February 20, 2018
Nick Pemberton
The Gun Violence the Media Shows Us and the State Violence They Don’t
John Eskow
Sympathy for the Drivel: On the Vocabulary of President Nitwit
John Steppling
Trump, Putin, and Nikolas Cruz Walk Into a Bar…
John W. Whitehead
America’s Cult of Violence Turns Deadly
Ishmael Reed
Charles F. Harris: He Popularized Black History
Will Podmore
Paying the Price: the TUC and Brexit
George Burchett
Plumpes Denken: Crude thinking
Binoy Kampmark
The Caring Profession: Peacekeeping, Blue Helmets and Sexual Abuse
Lawrence Wittner
The Trump Administration’s War on Workers
David Swanson
The Question of Sanctions: South Africa and Palestine
Walter Clemens
Murderers in High Places
Dean Baker
How Does the Washington Post Know that Trump’s Plan Really “Aims” to Pump $1.5 Trillion Into Infrastructure Projects?
February 19, 2018
Rob Urie
Mueller, Russia and Oil Politics
Richard Moser
Mueller the Politician
Robert Hunziker
There Is No Time Left
Nino Pagliccia
Venezuela Decides to Hold Presidential Elections, the Opposition Chooses to Boycott Democracy
Daniel Warner
Parkland Florida: Revisiting Michael Fields
Sheldon Richman
‘Peace Through Strength’ is a Racket
Wilfred Burchett
Vietnam Will Win: Taking on the Pentagon
Patrick Cockburn
People Care More About the OXFAM Scandal Than the Cholera Epidemic
Ted Rall
On Gun Violence and Control, a Political Gordian Knot
Binoy Kampmark
Making Mugs of Voters: Mueller’s Russia Indictments
Dave Lindorff
Mass Killers Abetted by Nutjobs
Myles Hoenig
A Response to David Axelrod
Colin Todhunter
The Royal Society and the GMO-Agrochemical Sector
Cesar Chelala
A Student’s Message to Politicians about the Florida Massacre
Weekend Edition
February 16, 2018
Friday - Sunday
Jeffrey St. Clair
American Carnage
Paul Street
Michael Wolff, Class Rule, and the Madness of King Don
Andrew Levine
Had Hillary Won: What Now?
David Rosen
Donald Trump’s Pathetic Sex Life
Susan Roberts
Are Modern Cities Sustainable?
Joyce Nelson
Canada vs. Venezuela: Have the Koch Brothers Captured Canada’s Left?
Geoff Dutton
America Loves Islamic Terrorists (Abroad): ISIS as Proxy US Mercenaries
Mike Whitney
The Obnoxious Pence Shows Why Korea Must End US Occupation
Joseph Natoli
In the Post-Truth Classroom
John Eskow
One More Slaughter, One More Piece of Evidence: Racism is a Terminal Mental Disease
John W. Whitehead
War Spending Will Bankrupt America
Robert Fantina
Guns, Violence and the United States
Dave Lindorff
Trump’s Latest Insulting Proposal: Converting SNAP into a Canned Goods Distribution Program
Robert Hunziker
Global Warming Zaps Oxygen
John Laforge
$1.74 Trillion for H-bomb Profiteers and “Fake” Cleanups
CJ Hopkins

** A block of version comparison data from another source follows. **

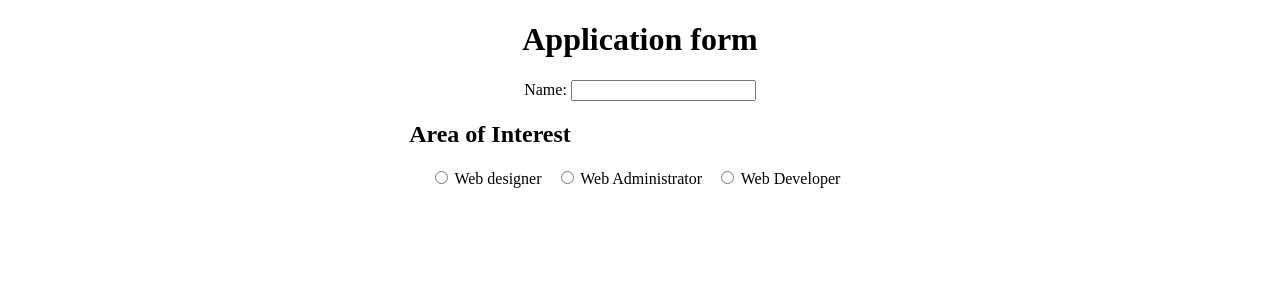
Repository: thanhp6868/ltWeb
Page: 2709_3.html
These files come from the project's save history. The page is drawn as it stood at one moment and after the next save; the edit follows.
The browser window is 1280 px wide. The pictures show the whole page.

Above is the page before, as saved 2023-09-27 14:53:21.

After the next save:
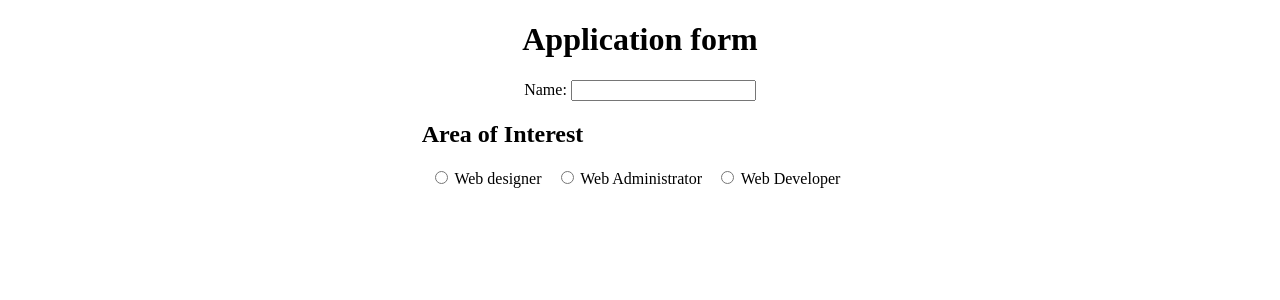
Saved 7 s later.
--- a/2709_3.html
+++ b/2709_3.html
@@ -17,7 +17,7 @@
             <label>Name: </label>
             <input type="label" value="">
         </div>
-        <h2 style="margin-right: 300px;"> Area of Interest</h2>
+        <h2 style="margin-right: 275px;"> Area of Interest</h2>
         <input type="radio" id="choice1" name="choice" value="option1">
         <label for="choice1" style="padding-right: 10px;">Web designer</label>
         <input type="radio" id="choice1" name="choice" value="option1">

The War on Dissent: the Specter of Divisiveness
Peter A. Coclanis
Chipotle Bell
Anders Sandström – Joona-Hermanni Mäkinen
Ways Forward for the Left
Wilfred Burchett
Vietnam Will Win: Winning Hearts and Minds
FacebookTwitterGoogle+RedditEmail